Muslim group backs government ratifying ICERD

The call to ratify the International Convention on the Elimination of All Forms of Racial Discrimination has sparked a backlash from some Malay and Muslim groups.

PETALING JAYA: The Islamic Renaissance Front (IRF) has hit out at Malay and Muslim groups who oppose the ratification of a global treaty against racial discrimination, reminding them of the Quranic maxim to treat every human being as equal.

“Only those who make racist calls and advocate discrimination, albeit calling themselves Islamists, are unhappy with ICERD which aims to eliminate racism and racial discrimination,” said IRF spokesman Ahmad Muziru Idham.

He was referring to protests by some groups after Putrajaya said it was planning to ratify the International Convention on the Elimination of All Forms of Racial Discrimination, or ICERD.

Malay and Muslim groups such as Isma and Ikram say ratifying ICERD would undermine the special position of the Malays, including provisions to allow quotas in public institutions, as spelt out in Article 153 of the Federal Constitution.

Prime Minister Dr Mahathir Mohamad yesterday gave assurance that the government would consult with all communities, but said it hoped to eventually ratify the ICERD.

Yesterday, some 100 people representing several Malay-Muslim organisations protested outside Parliament, urging the government not to sign the treaty.

They said ICERD, a UN-sponsored convention recognised by the United Nations and signed by close to 90 countries, was a threat to Bumiputera special privileges, as well as a way of forcing Malaysia to accept practices that are considered legal in Western countries such as same-sex marriage.

But Muziru said such an argument was based on hearsay, adding that ICERD had clearly made distinctions between discriminatory practices and affirmative action programmes to help downtrodden communities climb the social ladder.

“Fears of ICERD causing the closures of MRSM, Mara, UiTM, the abolition of Malay reserve lands and the removal of many other special rights of Malays and Bumiputeras are something that will not happen. This is based on hearsay,” he said, referring to the government’s educational and economic institutions to help Bumiputeras.

Muziru said ICERD should be welcomed as it would end discrimination in the workplace and education.

The convention provides individuals worldwide with a mechanism for complaints over issues of racial discrimination, among others, and is enforceable against member states.
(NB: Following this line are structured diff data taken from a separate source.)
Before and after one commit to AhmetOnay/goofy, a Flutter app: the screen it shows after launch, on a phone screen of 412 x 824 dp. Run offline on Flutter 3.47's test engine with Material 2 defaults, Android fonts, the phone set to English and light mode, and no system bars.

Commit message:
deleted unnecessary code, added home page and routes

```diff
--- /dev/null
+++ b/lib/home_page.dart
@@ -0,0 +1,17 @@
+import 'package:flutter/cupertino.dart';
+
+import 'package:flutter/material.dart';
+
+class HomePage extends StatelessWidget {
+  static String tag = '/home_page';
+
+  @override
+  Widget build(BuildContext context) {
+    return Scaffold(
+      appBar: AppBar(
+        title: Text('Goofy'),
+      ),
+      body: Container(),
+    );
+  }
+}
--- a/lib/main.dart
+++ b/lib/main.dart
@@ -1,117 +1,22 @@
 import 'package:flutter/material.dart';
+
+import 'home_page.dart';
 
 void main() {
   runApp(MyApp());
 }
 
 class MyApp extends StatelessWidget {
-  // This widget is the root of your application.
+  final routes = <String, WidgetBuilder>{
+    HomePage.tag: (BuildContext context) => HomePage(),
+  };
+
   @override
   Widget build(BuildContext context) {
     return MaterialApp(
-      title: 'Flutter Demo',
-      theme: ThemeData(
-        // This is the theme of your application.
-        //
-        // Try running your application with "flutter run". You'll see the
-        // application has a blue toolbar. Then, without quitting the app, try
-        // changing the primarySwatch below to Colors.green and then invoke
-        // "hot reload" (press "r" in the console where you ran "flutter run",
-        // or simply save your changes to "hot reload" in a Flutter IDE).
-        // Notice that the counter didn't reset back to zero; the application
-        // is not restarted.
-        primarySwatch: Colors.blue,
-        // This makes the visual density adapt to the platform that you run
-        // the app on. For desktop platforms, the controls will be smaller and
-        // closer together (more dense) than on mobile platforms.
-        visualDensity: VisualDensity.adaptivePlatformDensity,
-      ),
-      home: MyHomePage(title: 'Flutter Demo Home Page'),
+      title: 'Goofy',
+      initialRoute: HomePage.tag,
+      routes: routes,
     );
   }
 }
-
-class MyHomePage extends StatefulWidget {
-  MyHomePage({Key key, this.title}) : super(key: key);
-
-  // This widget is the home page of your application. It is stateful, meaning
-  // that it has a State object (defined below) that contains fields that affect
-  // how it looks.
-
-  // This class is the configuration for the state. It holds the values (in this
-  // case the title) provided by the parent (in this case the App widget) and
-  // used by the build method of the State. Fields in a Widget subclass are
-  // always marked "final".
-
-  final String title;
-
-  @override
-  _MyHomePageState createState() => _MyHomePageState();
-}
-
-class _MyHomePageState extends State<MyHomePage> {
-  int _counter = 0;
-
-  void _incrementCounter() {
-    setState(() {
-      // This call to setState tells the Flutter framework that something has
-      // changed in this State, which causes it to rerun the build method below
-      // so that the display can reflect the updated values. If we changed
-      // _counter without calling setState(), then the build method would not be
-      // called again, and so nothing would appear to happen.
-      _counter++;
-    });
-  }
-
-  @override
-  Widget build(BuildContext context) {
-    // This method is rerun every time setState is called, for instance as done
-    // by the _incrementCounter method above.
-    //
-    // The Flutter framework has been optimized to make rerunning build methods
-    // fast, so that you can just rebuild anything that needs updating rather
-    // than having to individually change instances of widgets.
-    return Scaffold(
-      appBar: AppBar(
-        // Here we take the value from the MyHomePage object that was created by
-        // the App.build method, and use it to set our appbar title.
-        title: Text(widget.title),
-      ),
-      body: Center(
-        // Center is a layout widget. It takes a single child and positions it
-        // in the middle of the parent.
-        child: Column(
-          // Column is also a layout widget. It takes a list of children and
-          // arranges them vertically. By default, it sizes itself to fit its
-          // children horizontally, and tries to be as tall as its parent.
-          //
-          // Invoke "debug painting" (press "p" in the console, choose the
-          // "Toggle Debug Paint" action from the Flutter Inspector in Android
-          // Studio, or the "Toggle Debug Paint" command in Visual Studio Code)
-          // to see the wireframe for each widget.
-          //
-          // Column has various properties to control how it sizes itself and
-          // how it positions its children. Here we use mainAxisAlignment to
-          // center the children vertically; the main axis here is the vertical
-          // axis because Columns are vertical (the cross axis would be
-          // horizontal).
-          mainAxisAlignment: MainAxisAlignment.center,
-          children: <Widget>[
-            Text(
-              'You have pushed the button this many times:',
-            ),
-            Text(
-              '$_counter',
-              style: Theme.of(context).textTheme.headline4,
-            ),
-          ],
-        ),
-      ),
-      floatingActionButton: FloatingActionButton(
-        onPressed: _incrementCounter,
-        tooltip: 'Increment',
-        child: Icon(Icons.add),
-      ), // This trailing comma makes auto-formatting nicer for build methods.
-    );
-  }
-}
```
Specifically, it obliges parties to eliminate racial discrimination in all forms including in public institutions as well as in government policies.

Muziru said ICERD had from the outset stated exemptions on affirmative action policies that seek to guarantee basic rights to some communities as well as to narrow the economic gaps within society.

“As such, ICERD is clearly in line and does not contradict with Article 153 of the Federal Constitution as far as its spirit and objectives are concerned,” he said.

IRF said it was also a misconception that by ratifying ICERD, the government was bound by everything the agreement calls for.

“Ratifying ICERD is good to ensure that society accepts equal treatment without discrimination in order to live harmoniously and democratically.”